Stored items from a collection
##############################
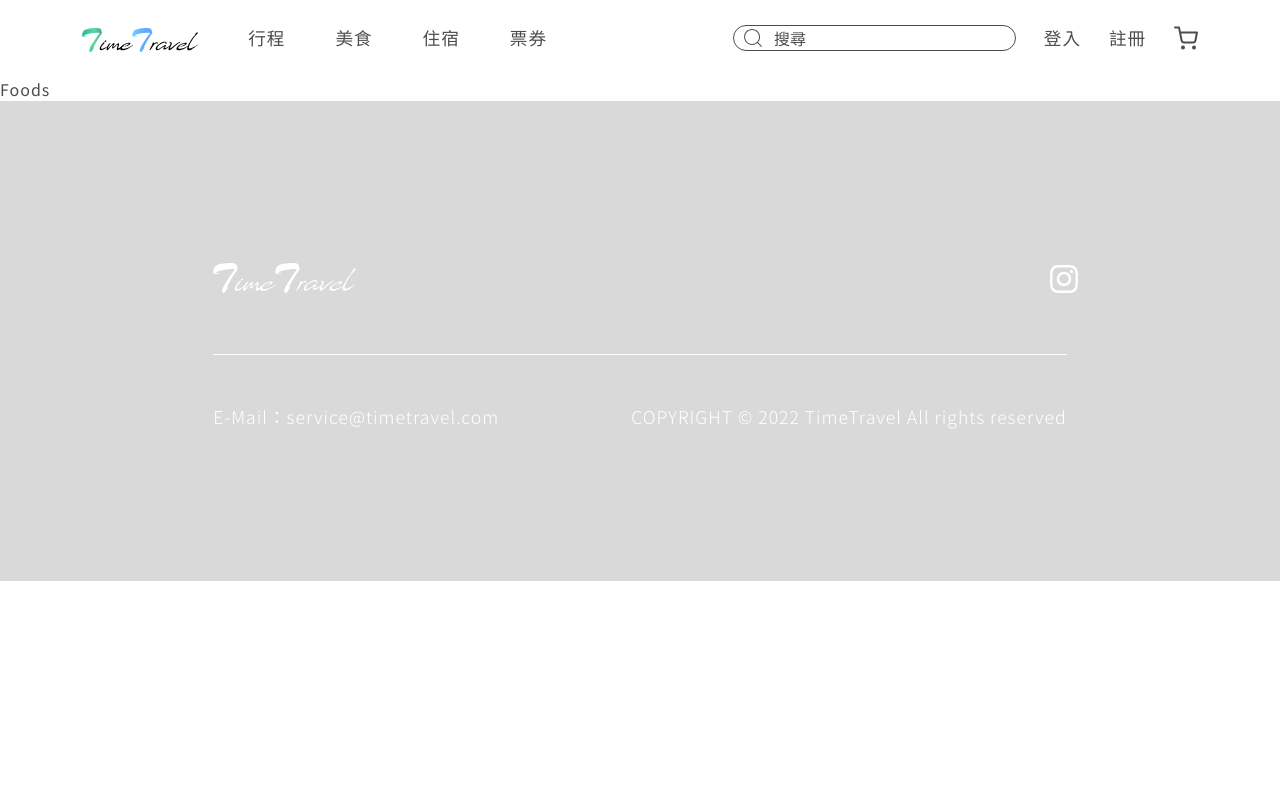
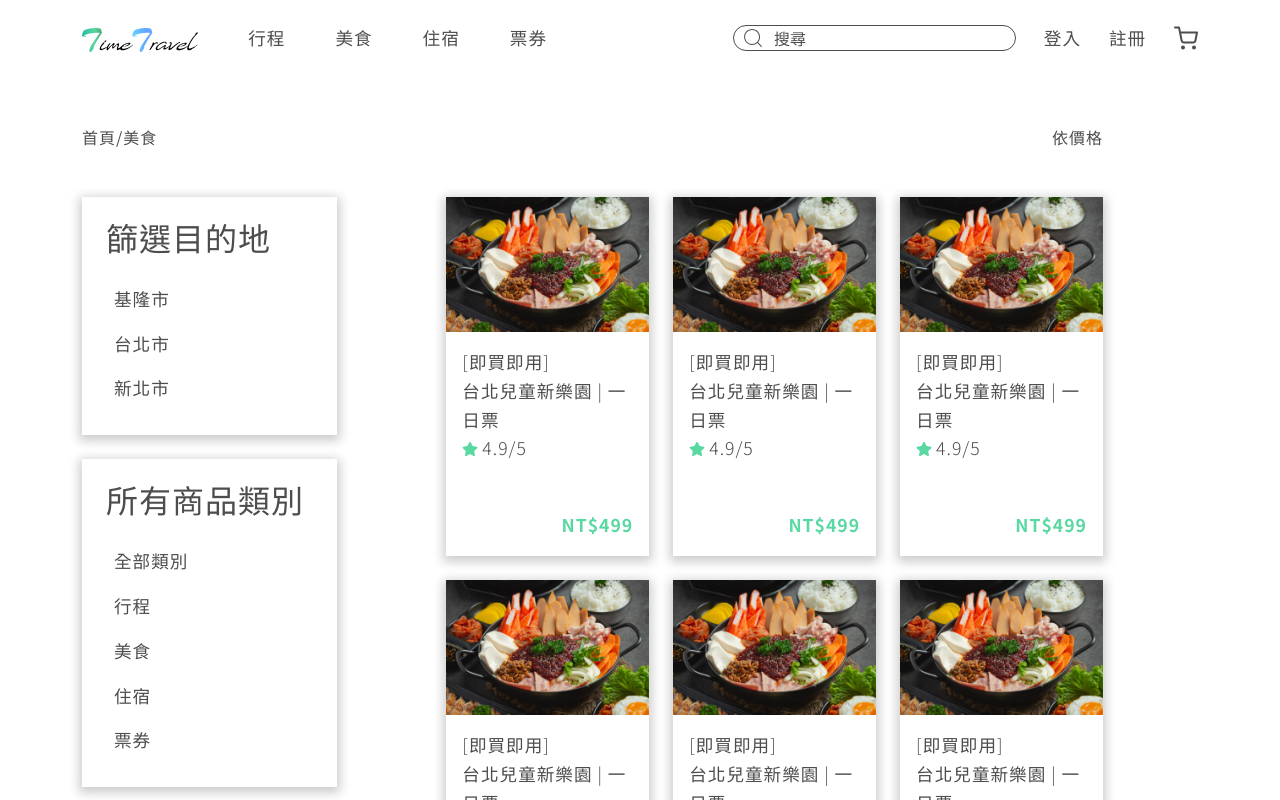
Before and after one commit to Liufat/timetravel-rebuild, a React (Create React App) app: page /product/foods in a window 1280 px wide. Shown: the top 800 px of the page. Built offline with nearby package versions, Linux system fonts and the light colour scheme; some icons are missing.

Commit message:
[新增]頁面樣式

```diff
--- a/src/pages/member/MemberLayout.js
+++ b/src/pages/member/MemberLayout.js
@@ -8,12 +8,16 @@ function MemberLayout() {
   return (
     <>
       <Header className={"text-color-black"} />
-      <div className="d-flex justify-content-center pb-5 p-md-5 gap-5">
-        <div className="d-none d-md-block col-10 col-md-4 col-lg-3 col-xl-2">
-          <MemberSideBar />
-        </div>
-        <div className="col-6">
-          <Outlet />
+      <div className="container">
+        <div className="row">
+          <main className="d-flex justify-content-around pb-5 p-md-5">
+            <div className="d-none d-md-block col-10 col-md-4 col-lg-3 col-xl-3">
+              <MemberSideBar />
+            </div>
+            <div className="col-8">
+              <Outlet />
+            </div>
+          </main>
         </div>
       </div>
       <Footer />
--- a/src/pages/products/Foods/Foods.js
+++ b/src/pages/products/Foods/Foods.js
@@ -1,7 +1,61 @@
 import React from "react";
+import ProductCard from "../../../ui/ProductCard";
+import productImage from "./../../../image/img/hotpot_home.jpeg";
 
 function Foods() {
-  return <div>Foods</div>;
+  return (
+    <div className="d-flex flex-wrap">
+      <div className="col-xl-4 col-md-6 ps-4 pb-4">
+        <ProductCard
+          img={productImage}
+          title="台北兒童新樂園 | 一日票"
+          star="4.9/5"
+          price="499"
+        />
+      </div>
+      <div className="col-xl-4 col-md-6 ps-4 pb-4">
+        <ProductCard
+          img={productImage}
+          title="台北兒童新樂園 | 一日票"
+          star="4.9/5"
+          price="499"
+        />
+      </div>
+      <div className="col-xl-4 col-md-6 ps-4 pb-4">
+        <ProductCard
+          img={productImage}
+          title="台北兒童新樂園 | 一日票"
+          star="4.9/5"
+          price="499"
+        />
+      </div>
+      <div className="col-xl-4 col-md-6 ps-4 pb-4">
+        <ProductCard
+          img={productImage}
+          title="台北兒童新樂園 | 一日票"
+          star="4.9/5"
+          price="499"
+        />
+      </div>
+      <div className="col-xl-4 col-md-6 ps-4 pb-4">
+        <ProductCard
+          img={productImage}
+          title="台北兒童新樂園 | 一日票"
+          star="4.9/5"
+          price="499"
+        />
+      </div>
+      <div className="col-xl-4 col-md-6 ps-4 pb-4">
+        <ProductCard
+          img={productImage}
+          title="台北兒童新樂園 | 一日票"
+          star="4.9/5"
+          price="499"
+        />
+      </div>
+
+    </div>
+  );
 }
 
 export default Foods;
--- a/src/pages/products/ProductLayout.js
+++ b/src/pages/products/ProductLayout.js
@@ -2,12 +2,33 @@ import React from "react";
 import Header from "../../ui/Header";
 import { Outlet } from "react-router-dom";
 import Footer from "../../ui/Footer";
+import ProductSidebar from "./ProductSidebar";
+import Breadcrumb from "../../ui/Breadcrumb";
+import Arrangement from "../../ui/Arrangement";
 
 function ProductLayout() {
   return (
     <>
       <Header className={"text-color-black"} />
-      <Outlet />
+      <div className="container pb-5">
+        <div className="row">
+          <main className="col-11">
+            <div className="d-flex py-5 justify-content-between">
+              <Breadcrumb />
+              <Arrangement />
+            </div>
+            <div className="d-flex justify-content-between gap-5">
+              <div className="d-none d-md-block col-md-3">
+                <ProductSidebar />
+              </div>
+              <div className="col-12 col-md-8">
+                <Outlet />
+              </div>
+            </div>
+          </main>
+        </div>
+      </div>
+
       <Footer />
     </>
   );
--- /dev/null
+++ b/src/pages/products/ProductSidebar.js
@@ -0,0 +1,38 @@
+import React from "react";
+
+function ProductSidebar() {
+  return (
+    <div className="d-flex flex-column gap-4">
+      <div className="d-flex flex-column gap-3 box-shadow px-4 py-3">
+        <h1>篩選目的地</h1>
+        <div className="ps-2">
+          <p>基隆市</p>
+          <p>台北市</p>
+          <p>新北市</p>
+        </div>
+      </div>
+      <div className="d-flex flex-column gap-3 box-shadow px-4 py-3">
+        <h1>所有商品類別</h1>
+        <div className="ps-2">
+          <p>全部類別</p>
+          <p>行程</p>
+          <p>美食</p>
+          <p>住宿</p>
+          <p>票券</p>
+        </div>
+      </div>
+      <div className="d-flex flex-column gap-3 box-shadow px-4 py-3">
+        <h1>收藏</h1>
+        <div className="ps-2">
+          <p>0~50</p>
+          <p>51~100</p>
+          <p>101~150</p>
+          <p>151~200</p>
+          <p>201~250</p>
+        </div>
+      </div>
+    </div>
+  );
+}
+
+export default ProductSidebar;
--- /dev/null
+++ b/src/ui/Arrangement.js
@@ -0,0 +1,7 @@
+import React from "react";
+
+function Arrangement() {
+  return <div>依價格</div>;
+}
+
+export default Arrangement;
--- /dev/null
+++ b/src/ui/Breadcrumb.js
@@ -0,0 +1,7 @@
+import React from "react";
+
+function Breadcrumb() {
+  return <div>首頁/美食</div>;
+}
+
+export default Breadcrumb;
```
##############################
- _Exercise_: Among the entries, copy every line containing the word "Arrangement".

- _Task result_:
+import Arrangement from "../../ui/Arrangement";
+              <Arrangement />
+++ b/src/ui/Arrangement.js
+function Arrangement() {
+export default Arrangement;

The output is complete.